At issue is whether to ramp up burning at the hulking Hennepin Energy Recovery Center, settled hard against the western edge of Target Field. When operating at 100 percent, the 26-year-old burner, called the HERC, can turn 1,212 tons of trash per day into heat and electricity.
The HERC now runs at 90 percent. The county wants to bump it to the maximum to keep more garbage out of landfills and has twice asked the city for permission to do so since 2009. But the city is balking over air pollution concerns, and now everyone is waiting for the state to deliver an environmental report on the effect of an increase.
“This is three units of government squaring off,” said City Council Member Gary Schiff, who heads the council’s zoning and planning committee and appears to be the most vocal council foe of increased burning.
County leaders say they’re baffled that the quest has languished because it’s in line with state goals to dump less into landfills. The county appealed the Planning Commission’s rejection to the City Council, where a key leader asks whether increased burning would hurt children in the city’s poorer north Minneapolis neighborhoods by polluting the air.
Hennepin County Commissioner Peter McLaughlin said the increased burning is not just environmentally sound but would bring more than $1 million into the county’s Solid Waste Fund, which goes into green initiatives. As part of its operation, the HERC turns garbage into heat that warms downtown, including the coils under Target Field, and into electricity, which is sold.

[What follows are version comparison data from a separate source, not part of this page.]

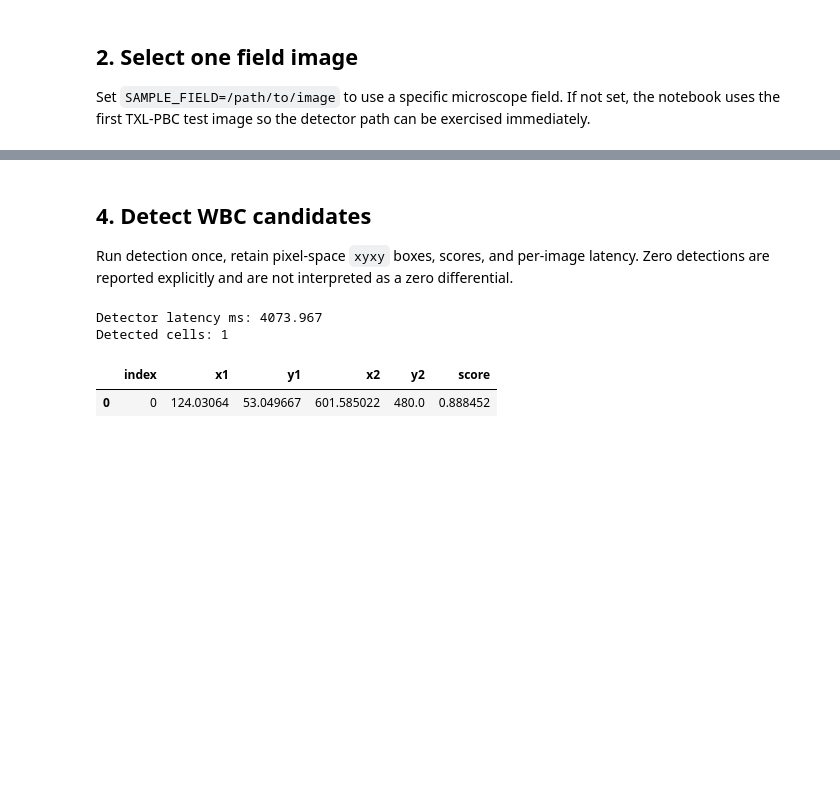
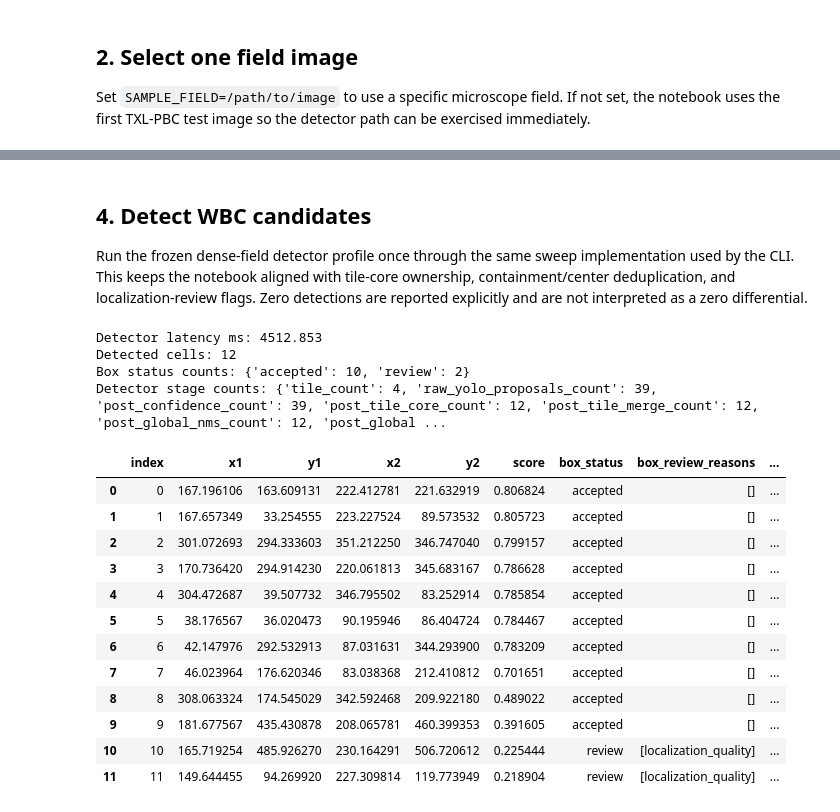
Before and after one commit to 3r3bu5/blood-analyzer, a Jupyter notebook: notebooks/04_e2e_field_analysis.ipynb, the cells around one changed output, grey strips where cells are left out. Cells and saved outputs as stored; diff of their text form; code cells hidden in the pictures; blank space fills up the shorter version.

```diff
--- a/notebooks/04_e2e_field_analysis.ipynb
+++ b/notebooks/04_e2e_field_analysis.ipynb
@@ -126,9 +159,17 @@ The detector is the packaged TXL-PBC YOLO26n bundle. The classifier path uses th
 # %%
-detector_weights = DETECTOR_BUNDLE / detector_bundle['weights_file']
-confidence_threshold = float(detector_thresholds['selected']['confidence_threshold'])
-iou_threshold = float(detector_thresholds['selected'].get('iou_threshold', 0.5))
+detector_weights = DETECTOR_WEIGHTS
+confidence_threshold = float(DETECTOR_PROFILE.detector.confidence_threshold or 0.15)
+iou_threshold = float(DETECTOR_PROFILE.detector.iou_threshold or 0.60)
+tile_size = DETECTOR_PROFILE.tiling.tile_size
+overlap_ratio = DETECTOR_PROFILE.tiling.overlap_ratio
+preprocessing_mode = 'field_roi_tiled' if DETECTOR_PROFILE.tiling.enabled else 'field_roi'
+# Keep a direct YOLO handle visible for notebook users, but use the shared sweep path below
+# so tile-core ownership, containment deduplication, and review flags match the CLI.
 detector = YOLO(str(detector_weights))
 print('Loaded YOLO detector:', detector_weights)
+print('Detector profile:', SELECTED_DETECTOR_EXPERIMENT)
+print('Mode:', preprocessing_mode)
 print('Confidence threshold:', confidence_threshold, 'IoU threshold:', iou_threshold)
+print('Tile size:', tile_size, 'Overlap ratio:', overlap_ratio)
 print('Classifier version:', classifier_docs['bundle']['name'])
 # %% [output]
@@ -138,27 +182,63 @@ Classifier version: mll23-dinobloom-b-mlp-v0.1
 # %% [markdown]
 ## 4. Detect WBC candidates
 
-Run detection once, retain pixel-space `xyxy` boxes, scores, and per-image latency. Zero detections are reported explicitly and are not interpreted as a zero differential.
+Run the frozen dense-field detector profile once through the same sweep implementation used by the CLI. This keeps the notebook aligned with tile-core ownership, containment/center deduplication, and localization-review flags. Zero detections are reported explicitly and are not interpreted as a zero differential.
 # %%
 started = time.perf_counter()
-results = detector.predict(str(FIELD_IMAGE), conf=confidence_threshold, iou=iou_threshold, imgsz=640, verbose=False)
+detector_report = run_prediction_sweep(
+    detector_weights,
+    [FIELD_IMAGE],
+    [confidence_threshold],
+    iou_threshold=iou_threshold,
+    image_size=640,
+    preprocessing_mode=preprocessing_mode,
+    tile_size=tile_size,
+    overlap_ratio=overlap_ratio,
+)
 detector_latency_ms = round((time.perf_counter() - started) * 1000, 3)
-result = results[0]
+detector_candidate = detector_report['candidates'][0]
+raw_boxes = detector_candidate['boxes_by_image'][FIELD_IMAGE.stem]
+quality_flags = detector_candidate.get('box_quality_flags_by_image', {}).get(FIELD_IMAGE.stem, [[] for _ in raw_boxes])
 detections = []
-for index, box in enumerate(result.boxes):
-    x1, y1, x2, y2 = [float(value) for value in box.xyxy[0].detach().cpu().tolist()]
-    score = float(box.conf[0].detach().cpu())
-    detections.append({'index': index, 'x1': x1, 'y1': y1, 'x2': x2, 'y2': y2, 'score': score})
+for index, (box, flags) in enumerate(zip(raw_boxes, quality_flags)):
+    box_status = box.get('box_status', 'review' if flags else 'accepted')
+    box_review_reasons = box.get('box_review_reasons', ['localization_quality'] if flags else [])
+    detections.append({
+        'index': index,
+        'x1': float(box['x1']),
+        'y1': float(box['y1']),
+        'x2': float(box['x2']),
+        'y2': float(box['y2']),
+        'score': float(box['score']),
+        'box_status': box_status,
+        'box_review_reasons': box_review_reasons,
+        'box_quality_flags': flags,
+    })
 
 detections_df = pd.DataFrame(detections)
 print('Detector latency ms:', detector_latency_ms)
 print('Detected cells:', len(detections))
+print('Box status counts:', detections_df['box_status'].value_counts().to_dict() if not detections_df.empty else {})
+print('Detector stage counts:', detector_candidate['counts_by_image'][FIELD_IMAGE.stem])
 display(detections_df)
 # %% [output]
-Detector latency ms: 4073.967
-Detected cells: 1
+Detector latency ms: 4512.853
+Detected cells: 12
+Box status counts: {'accepted': 10, 'review': 2}
+Detector stage counts: {'tile_count': 4, 'raw_yolo_proposals_count': 39, 'post_confidence_count': 39, 'post_tile_core_count': 12, 'post_tile_merge_count': 12, 'post_global_nms_count': 12, 'post_global ...
-|  | index | x1 | y1 | x2 | y2 | score |
-| 0 | 0 | 124.03064 | 53.049667 | 601.585022 | 480.0 | 0.888452 |
+|  | index | x1 | y1 | x2 | y2 | score | box_status | box_review_reasons | ... |
+| 0 | 0 | 167.196106 | 163.609131 | 222.412781 | 221.632919 | 0.806824 | accepted | [] | ... |
+| 1 | 1 | 167.657349 | 33.254555 | 223.227524 | 89.573532 | 0.805723 | accepted | [] | ... |
+| 2 | 2 | 301.072693 | 294.333603 | 351.212250 | 346.747040 | 0.799157 | accepted | [] | ... |
+| 3 | 3 | 170.736420 | 294.914230 | 220.061813 | 345.683167 | 0.786628 | accepted | [] | ... |
+| 4 | 4 | 304.472687 | 39.507732 | 346.795502 | 83.252914 | 0.785854 | accepted | [] | ... |
+| 5 | 5 | 38.176567 | 36.020473 | 90.195946 | 86.404724 | 0.784467 | accepted | [] | ... |
+| 6 | 6 | 42.147976 | 292.532913 | 87.031631 | 344.293900 | 0.783209 | accepted | [] | ... |
+| 7 | 7 | 46.023964 | 176.620346 | 83.038368 | 212.410812 | 0.701651 | accepted | [] | ... |
+| 8 | 8 | 308.063324 | 174.545029 | 342.592468 | 209.922180 | 0.489022 | accepted | [] | ... |
+| 9 | 9 | 181.677567 | 435.430878 | 208.065781 | 460.399353 | 0.391605 | accepted | [] | ... |
+| 10 | 10 | 165.719254 | 485.926270 | 230.164291 | 506.720612 | 0.225444 | review | [localization_quality] | ... |
+| 11 | 11 | 149.644455 | 94.269920 | 227.309814 | 119.773949 | 0.218904 | review | [localization_quality] | ... |
 # %% [markdown]
 ## 5. Visualize boxes and heatmaps
 
```
Also changed, not shown: parts of 12 cells of this notebook, 41 other files.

In addition, the Minnesota Pollution Control Agency (MPCA) has been pushing to dump less. Last year, 180,000 tons of waste was sent to Twin Cities landfills. The state wants the four metro-area burners — the HERC and facilities in Elk River, Newport and Red Wing — at capacity. The metro has garbage landfills in Elk River, Burnsville and Inver Grove Heights.
Worries over burning

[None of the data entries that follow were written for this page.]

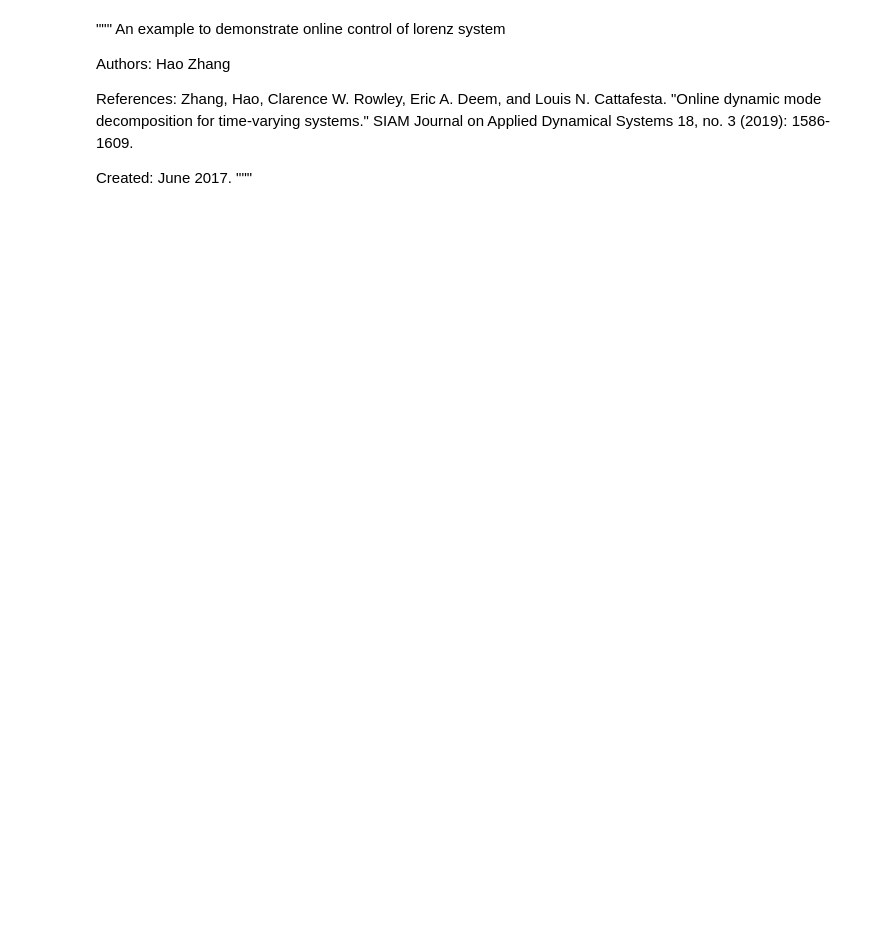
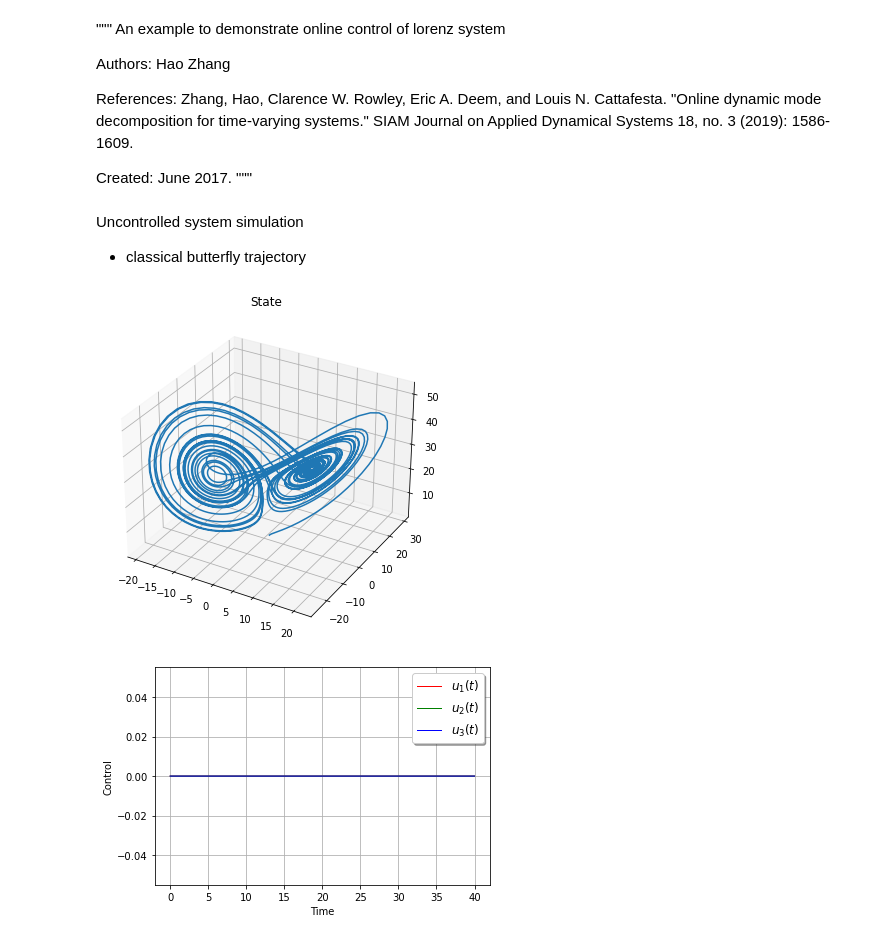
Before and after one commit to haozhg/oml, a Jupyter notebook: demo/demo_lorenz.ipynb, the cells around one changed output. Drawn from its saved outputs; the diff is of its cells as text; code cells hidden in the pictures; blank space fills up the shorter version.

```diff
--- a/demo/demo_lorenz.ipynb
+++ b/demo/demo_lorenz.ipynb
@@ -17,6 +17,9 @@ June 2017.
 !pip install -r requirements.txt
 # %%
 !pip list
+# %% [markdown]
+Uncontrolled system simulation
+-  classical butterfly trajectory
 # %%
 """
 An example to demonstrate online control of lorenz system
@@ -33,30 +36,34 @@ Created:
 June 2017.
 """
 
-
+import random
 import matplotlib.pyplot as plt
 import numpy as np
 from osysid import OnlineLinearModel
 from control import lqr, StateSpace, ctrb
 
+random.seed(20210220)
+np.random.seed(20210220)
+
 # define dynamics
 # https://en.wikipedia.org/wiki/Lorenz_system
 # Lorenz
-n = 3
-k = 3
+n = 3 # state dimension
+k = 3 # input dimension
+# output = state (full state observation)
 sigma = 10
 beta = 8.0 / 3.0
 rho = 28
 def dyn(x, u):
     assert x.shape == (n,)
     assert u.shape == (k,)
-    f = np.zeros(n)
+    f = np.zeros(n) # dx/dt = f(x, u)
     f[0] = sigma * (x[1] - x[0]) + u[0]
     f[1] = x[0] * (rho - x[2]) - x[1] + u[1]
     f[2] = x[0] * x[1] - beta * x[2] + u[2]
     return f
 
-# fixed point
+# fixed point (unstable)
 phi = np.sqrt(beta * (rho - 1))
 xf1 = np.array([phi, phi, rho - 1])
 xf2 = np.array([-phi, -phi, rho - 1])
@@ -69,7 +76,7 @@ T, kc = int(tmax / dt), int(tc / dt)
 tspan = np.linspace(0, tmax, T + 1)
 
 # online linear system identification setup
-alpha = 0.01 ** (2.0 / kc)
+alpha = 0.01 ** (1.0 / kc) # 99% decay after kc samples
 olm = OnlineLinearModel(n, k, None, alpha)
 
 # store data mtrices
@@ -79,38 +86,43 @@ u = np.zeros([k, T])
 # initial condition, state and control
 x0 = np.array([1, 1, 1])
 u0 = np.array([0, 0, 0])
+
+# initial condition
 x[:, 0] = x0
 u[:, 0] = u0
 
-# uncontrolled system
+# uncontrolled system simulation
 for t in range(1, T):
     # forward the system for one step
     x[:, t] = x[:, t - 1] + dt * dyn(x[:, t - 1], u[:, t - 1])
     u[:, t] = 0
 
 
 def plot_state(x):
     fig = plt.figure(figsize=(6, 6))
     ax = fig.gca(projection="3d")
     ax.plot(x[0, :], x[1, :], x[2, :])
     plt.title("State")
     plt.draw()
     # plt.grid()
     plt.show()
 
 
 def plot_control(u):
     plt.figure(figsize=(6, 4))
     plt.plot(tspan[1:], u[0, :], "r-", linewidth=1.0, label="$u_1(t)$")
     plt.plot(tspan[1:], u[1, :], "g-", linewidth=1.0, label="$u_2(t)$")
     plt.plot(tspan[1:], u[2, :], "b-", linewidth=1.0, label="$u_3(t)$")
     plt.legend(loc="best", fontsize=12, shadow=True)
     plt.xlabel("Time")
     plt.ylabel("Control")
     plt.grid()
     plt.show()
 
 
 # plot state and control
 plot_state(x)
 plot_control(u)
+# %% [output]
+[figure, added]
+[figure, added]
```
Also changed, not shown: parts of 2 cells of this notebook, 4 other files.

Schiff, who is running for mayor this year, said he isn’t convinced of the safety of increased burning. Several Minneapolis legislators, led by DFL Rep. Frank Hornstein, say burning also produces waste. Schiff’s zoning panel was on the verge of taking a vote last month on the request but decided to wait until the MPCA issues its environmental report.
“We have no exact data on where the plume is settling,” Schiff said of the releases from the HERC. “North Minneapolis already has above-average asthma rates. Everybody’s talking about disparities and this is it.”
An MPCA spokesman said the report will likely come later this spring. The county was so concerned that the city would reject its proposal last month that commissioners met behind closed doors with their lawyers to discuss strategy.
After evaluating the ramifications of additional burning, the MPCA could determine that another year of in-depth study is needed.
Should that happen, Schiff said he will push for the committee to vote down the county’s request. That would compel the county to start over with a new request to the Planning Commission. If the MPCA simply issues a report, the city could take up the county request and make a decision.
The city’s authority in the matter derives from zoning laws. Minneapolis sets the rules for the land underneath the county-owned burner. “This is as complicated as it gets for zoning,” Schiff said.
Because this is a quasi-judicial appeal, council members cannot count votes or lobby each other. Schiff said he’s the only person on record against the permit.
Council Member Lisa Goodman, who also is on the zoning panel and who represents the downtown area, said she believes it’s better to burn the material than dump it into a landfill.
Hennepin County Board Chairman Mike Opat said the HERC is clean. “I’m satisfied that the millions we’ve invested to make that plant safe, to scrub all the smoke, is satisfactory,” he said, adding that if it doesn’t go to HERC, it gets sent to a “leaky old landfill.”
McLaughlin also said driving to landfills — sometimes straight through north Minneapolis — is “not without significant polluting effects.”